And thanks to that, we’ve come to beat ourselves up too - Don’t you keep beating yourself up / start to feel guilty if you yelled at your kid in the heat of the moment? Or put the wrong slide in the PPT? Or mixed the whites with the coloreds? It comes so easily to us.
But we don’t want our kids to grow up thinking that it’s wrong to make a mistake, do we? So for our own sakes and therefore for our children, let’s say aloud, yes, aloud :).
It’s ok to make a mistake.
Hello, Chris Columbus’ discovery of America was a mistake.
And mistakes are about discovery. Finding the ‘Oh this is a shorter route!’, or ‘Hmm, this color isn’t so bad,’ Or damn, better not to not invite those people the next time’. Making mistakes are part of our everyday existence, and part of living, learning and growing as human beings.
We all make mistakes! Teachers and Presidents. People with super IQs, and loads of experience.
So let’s allow ourselves, and our children to make them . They will learn not to beat themselves up and see it for what it is. ‘A mistake’. A detour. A different way to finding a solution. And in being unafraid of making a mistake, will try harder the next time, and so choose adventure and fun.
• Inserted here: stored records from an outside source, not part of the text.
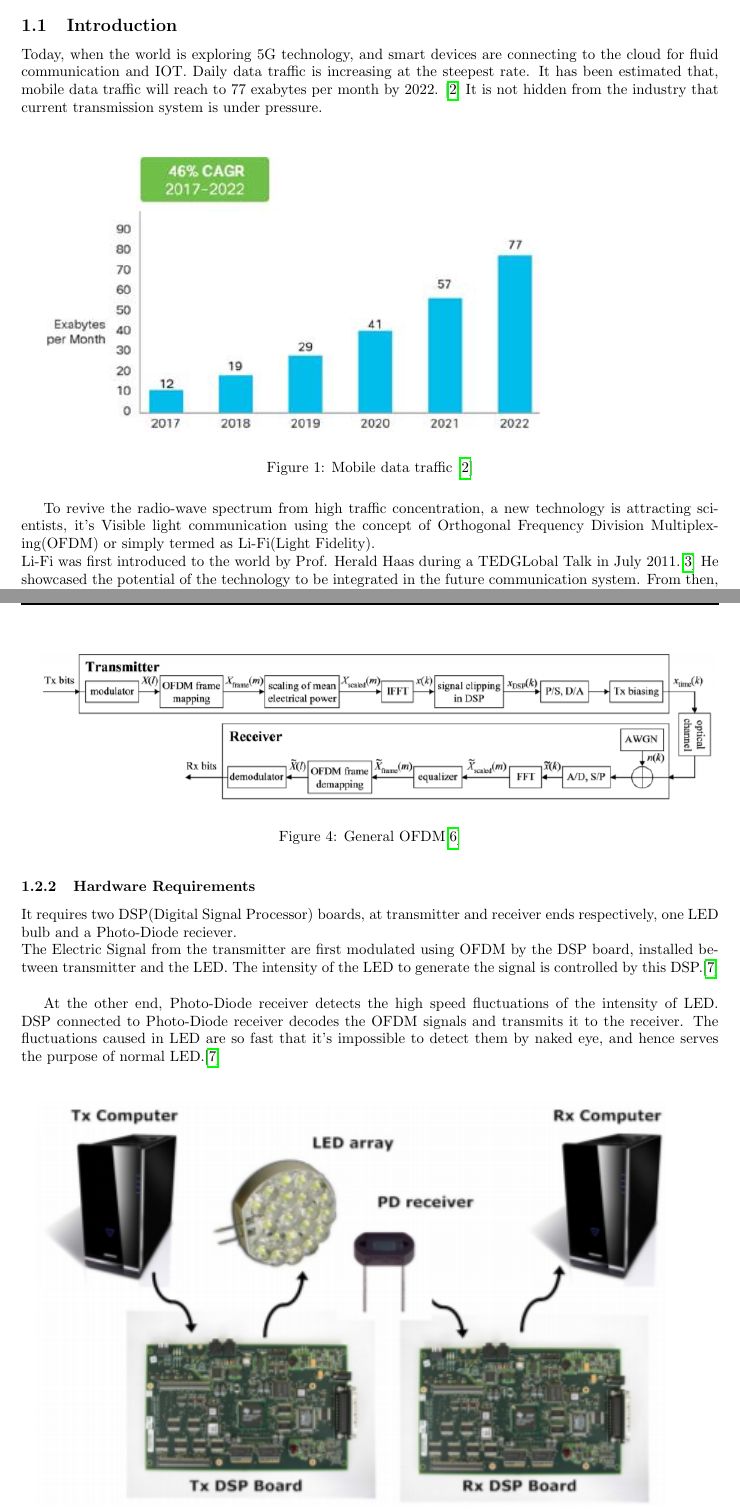
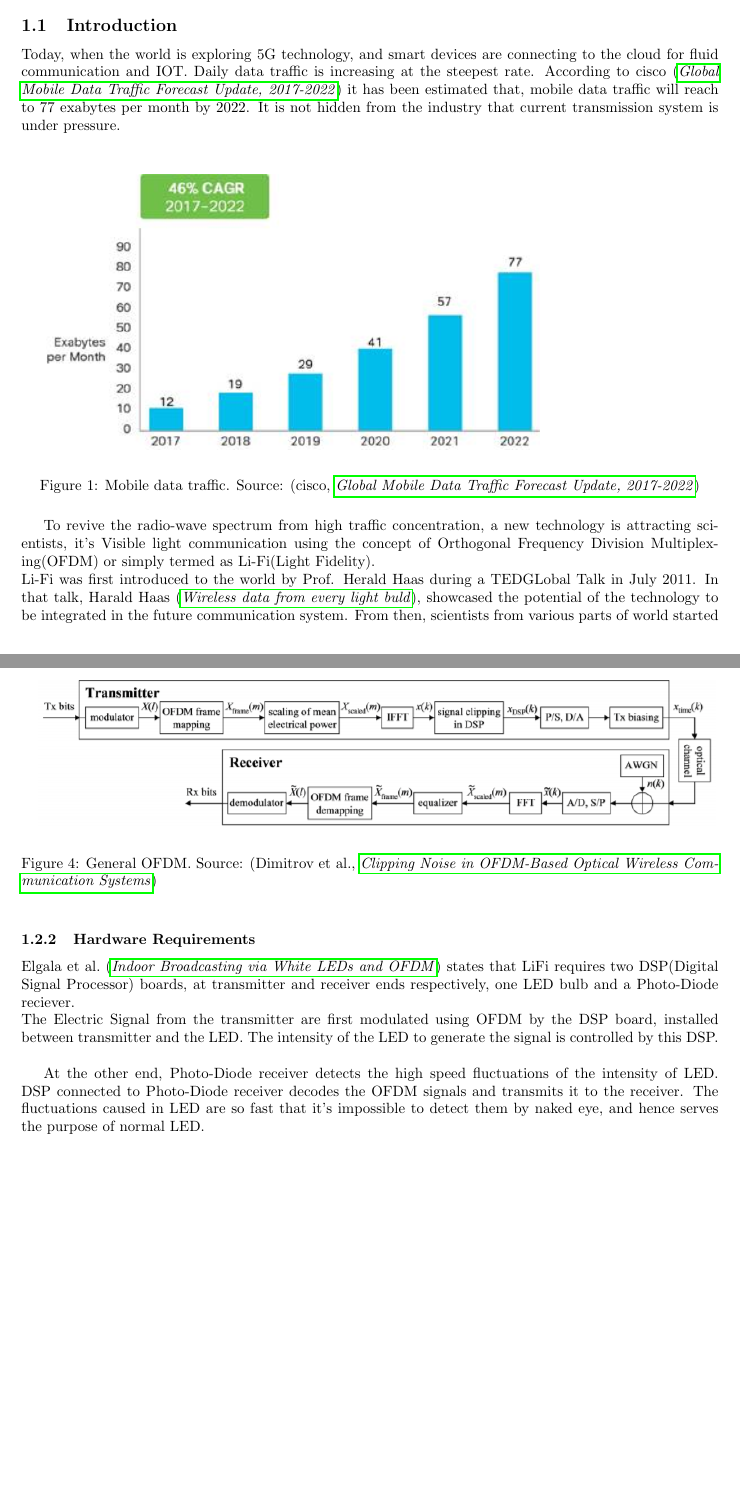
Before and after one commit to samyakahuja/trends_in_networking, a LaTeX document (trend_3/report.tex, which reads trend_3/report.bib): two parts of pages 1 and 3 of 4, joined at a grey line, cut so that both start at the same text, the shorter picture padded with empty space. Compiled offline with pdfLaTeX.

Commit message:
minor fixes

```diff
--- a/trend_3/report.bib
+++ b/trend_3/report.bib
@@ -11,0 +10 @@
+  title = {Global Mobile Data Traffic Forecast Update, 2017-2022},
@@ -15,2 +20,4 @@
+  title = {Wireless data from every light buld},
   author = {Harald Haas},
   venue = {ted},
+  year = {2011},
--- a/trend_3/report.tex
+++ b/trend_3/report.tex
@@ -4,7 +4,7 @@
 \setlength\epigraphwidth{.8\textwidth}
 
 % Bibliography
-\usepackage[backend=biber, style=numeric, sorting=none]{biblatex}
+\usepackage[backend=biber, style=authortitle-comp, maxcitenames=1, refsection=section]{biblatex}
 \addbibresource{report.bib}
 
 %----------------------- Macros and Definitions --------------------------
@@ -14,9 +14,9 @@
 \fancypagestyle{plain}{}
 \pagestyle{fancy}
 \fancyhf{}
-\fancyhead[RO,LE]{\sffamily\bfseries\large University of Delhi}
-\fancyhead[LO,RE]{\sffamily\bfseries\large MCS-204 Advanced Computer Networks}
-\fancyfoot[RO,LE]{\sffamily\bfseries\thepage}
+\fancyhead[RO]{\sffamily\large University of Delhi}
+\fancyhead[LO]{\sffamily\large MCS-204 Advanced Computer Networks}
+\fancyfoot[RO]{\sffamily\thepage}
 \renewcommand{\headrulewidth}{1pt}
 \renewcommand{\footrulewidth}{1pt}
 
@@ -49,23 +49,28 @@ That's how the light gets in.}{\textcite{selected-poem}}
 
 \subsection{Introduction}
 
-Today, when the world is exploring 5G technology, and smart devices are connecting to the cloud for fluid communication and IOT.
-Daily data traffic is increasing at the steepest rate. {It has been estimated that, mobile data traffic will reach to 77 exabytes per month by 2022. \cite{cisco}}
-It is not hidden from the industry that current transmission system is under pressure.\\
-
+Today, when the world is exploring 5G technology, and smart devices are
+connecting to the cloud for fluid communication and IOT.  Daily data traffic is
+increasing at the steepest rate. According to \textcite{cisco19} it has been
+estimated that, mobile data traffic will reach to 77 exabytes per month by
+2022. It is not hidden from the industry that current transmission system is
+under pressure.\\
 
 \begin{figure}[!h]
   \includegraphics{res/traffic_trend_li_fi.PNG}
-    \caption{Mobile data traffic \cite{cisco}}
+    \caption{Mobile data traffic. Source: \parencite{cisco19}}
   \label{fig:traffic_trend_li_fi}
 \end{figure}
 
 
-To revive the radio-wave spectrum from high traffic concentration, a new technology is attracting scientists, it's Visible light communication using the concept of Orthogonal Frequency Division Multiplexing(OFDM) or simply termed as Li-Fi(Light Fidelity).\newline
-Li-Fi was first introduced to the world by Prof. Herald Haas during a TEDGLobal Talk in July 2011.\cite{ted1}
-He showcased the potential of the technology to be integrated in the future communication system.
-From then, scientists from various parts of world started studying for various ways to improve the transmission method.\\
-
+To revive the radio-wave spectrum from high traffic concentration, a new
+technology is attracting scientists, it's Visible light communication using the
+concept of Orthogonal Frequency Division Multiplexing(OFDM) or simply termed as
+Li-Fi(Light Fidelity).\newline Li-Fi was first introduced to the world by Prof.
+Herald Haas during a TEDGLobal Talk in July 2011. In that talk,
+\textcite{hass11}, showcased the potential of the technology to be integrated
+in the future communication system. From then, scientists from various parts of
+world started studying for various ways to improve the transmission method.\\
 
 \begin{figure}[!h]
   \includegraphics[width=\linewidth]{res/tech-illustration-li-fi.png}
@@ -107,7 +115,7 @@ Then signal is guarded after P/S conversion and transmitted through light source
 
 \begin{figure}[!h]
   \includegraphics[width=\linewidth]{res/OFDM_li_fi.PNG}
-    \caption{General OFDM{\cite{gen-ofdm}}}
+    \caption{General OFDM. Source: \parencite{dimitrov12}}
   \label{fig:OFDM_li_fi}
 \end{figure}
 
@@ -115,19 +123,22 @@ Then signal is guarded after P/S conversion and transmitted through light source
 %---------------------------- Hardware -----------------------------
 \subsubsection{Hardware Requirements}
 
-{It requires two DSP(Digital Signal Processor) boards, at transmitter and receiver ends respectively, one LED bulb and a Photo-Diode reciever.\\
-The Electric Signal from the transmitter are first modulated using OFDM by the DSP board, installed between transmitter and the LED.
-The intensity of the LED to generate the signal is controlled by this DSP.{\cite{hardware}}}\\
+\textcite{elgala09} states that LiFi requires two DSP(Digital Signal Processor)
+boards, at transmitter and receiver ends respectively, one LED bulb and a
+Photo-Diode reciever.\\ The Electric Signal from the transmitter are first
+modulated using OFDM by the DSP board, installed between transmitter and the
+LED.  The intensity of the LED to generate the signal is controlled by this
+DSP.\\
 
-
-{At the other end, Photo-Diode receiver detects the high speed fluctuations of the intensity of LED. DSP connected to Photo-Diode receiver decodes the OFDM signals and transmits it to the receiver.
-The fluctuations caused in LED are so fast that it's impossible to detect them by naked eye, and hence serves the purpose of normal LED.{\cite{hardware}}}
-
-
+At the other end, Photo-Diode receiver detects the high speed fluctuations of
+the intensity of LED. DSP connected to Photo-Diode receiver decodes the OFDM
+signals and transmits it to the receiver.  The fluctuations caused in LED are
+so fast that it's impossible to detect them by naked eye, and hence serves the
+purpose of normal LED.
 
 \begin{figure}[!h]
   \includegraphics[width=\linewidth]{res/hardware_li_fi.PNG}
-    \caption{simple OW system {\cite{hardware}}}
+    \caption{simple OW system. Source: \parencite{elgala09}}
   \label{fig:hardware_li_fi}
 \end{figure}
 
```
Also changed, not shown: trend_3/report.pdf, trend_3/report.bib (39 more changed lines), trend_3/report.tex (73 more changed lines).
If a child is made to feel like a failure, (read that as ‘Why are you making a mistake, you silly child?’/ ‘How can you do that?’, and ‘What is wrong with you?’), she will most likely feel inadequate, and often give up. Or not begin at all. Or just end up making ‘more mistakes’ out of fear. Sad, huh?
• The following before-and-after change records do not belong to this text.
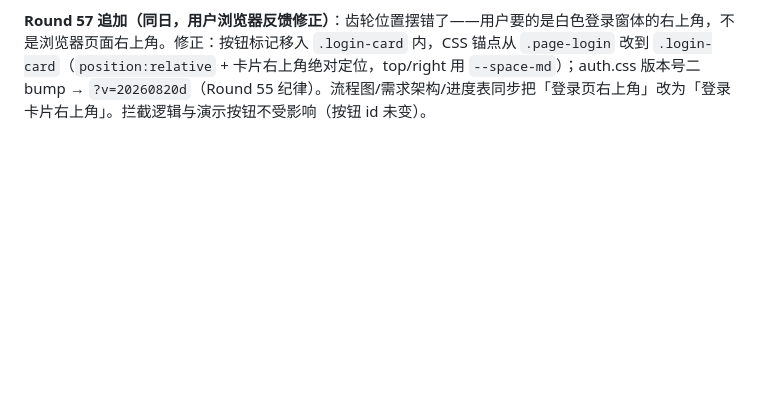
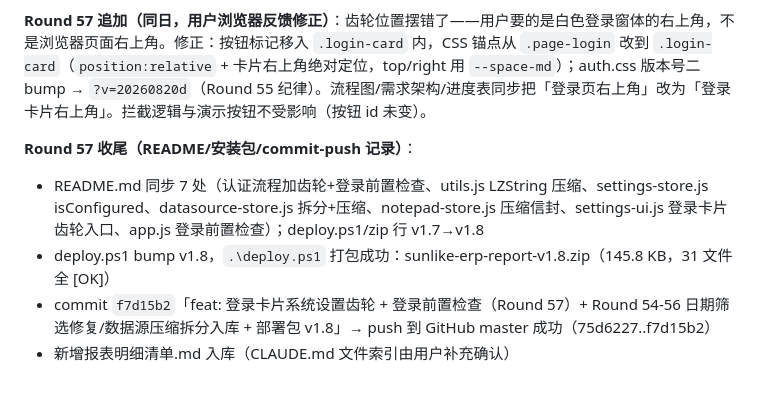
Before and after one commit to ksmingkimo/AsCoding, a Markdown page: 对话记录.md, the part around the change. Drawn GitHub-style; blank space fills up the shorter version.

Commit message:
docs: 对话记录 Round 57 收尾（README/安装包/commit-push 记录）
Co-Authored-By: Claude <noreply@anthropic.com>

```diff
--- a/对话记录.md
+++ b/对话记录.md
@@ -2286,3 +2286,9 @@ function post(apiPath, body) {
 **待浏览器验证**：① 登录页右上角齿轮出现、点击开弹窗；② 清空 localStorage 点登录 → 拦截提示 + 自动弹设置，配置后重登成功；③ 已配置机器登录零回归。
 
 **Round 57 追加（同日，用户浏览器反馈修正）**：齿轮位置摆错了——用户要的是白色登录窗体的右上角，不是浏览器页面右上角。修正：按钮标记移入 `.login-card` 内，CSS 锚点从 `.page-login` 改到 `.login-card`（`position:relative` + 卡片右上角绝对定位，top/right 用 `--space-md`）；auth.css 版本号二 bump → `?v=20260820d`（Round 55 纪律）。流程图/需求架构/进度表同步把「登录页右上角」改为「登录卡片右上角」。拦截逻辑与演示按钮不受影响（按钮 id 未变）。
+
+**Round 57 收尾（README/安装包/commit-push 记录）**：
+- README.md 同步 7 处（认证流程加齿轮+登录前置检查、utils.js LZString 压缩、settings-store.js isConfigured、datasource-store.js 拆分+压缩、notepad-store.js 压缩信封、settings-ui.js 登录卡片齿轮入口、app.js 登录前置检查）；deploy.ps1/zip 行 v1.7→v1.8
+- deploy.ps1 bump v1.8，`.\deploy.ps1` 打包成功：sunlike-erp-report-v1.8.zip（145.8 KB，31 文件全 [OK]）
+- commit `f7d15b2`「feat: 登录卡片系统设置齿轮 + 登录前置检查（Round 57）+ Round 54-56 日期筛选修复/数据源压缩拆分入库 + 部署包 v1.8」→ push 到 GitHub master 成功（75d6227..f7d15b2）
+- 新增报表明细清单.md 入库（CLAUDE.md 文件索引由用户补充确认）
```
So let’s be compassionate, to ourselves, and to our children. To remember that making mistakes do not makes us small, less, or weak, and won’t make any of our body parts disappear. That it’s ok not to know something. That we can’t possibly know everything, or be ‘efficient’, ‘smart’, alert’ all the time –Sure Einstein came up with the Theory of relativity, but d’you think he’d know how to burp a baby.
What making mistakes will do is, let us learn. Give us a chance to make better decisions the Next time armed with knowledge they didn’t have before.
And when we know it’s ok to make one, it’s so much easier to admit it, to let go of the torment of having made it, the embarrassment and guilt.
So encourage mistakes, and funny-looking chapattis, so that they may dare to dream big, and learn from loads of mistakes along the way.
And yes, when your child says her night prayers, maybe add this - ‘And dear lord, thank you for all the mistakes I made today, and the ones I make tomorrow.’ It lets you, and them remember that what you did, and what you do, is ok.
An example conversation: She makes a mistake. What do you say to her? ‘It’s ok sweetheart. Everyone makes mistakes. But let’s see...now. What do you think we can do about it? Is there another way to do this?’ OR ‘What did you learn’ At first – because she’s been conditioned to follow one ‘right’ path, she may not know, or be hesitant. Help her by saying, ‘Ok what if you changed this?)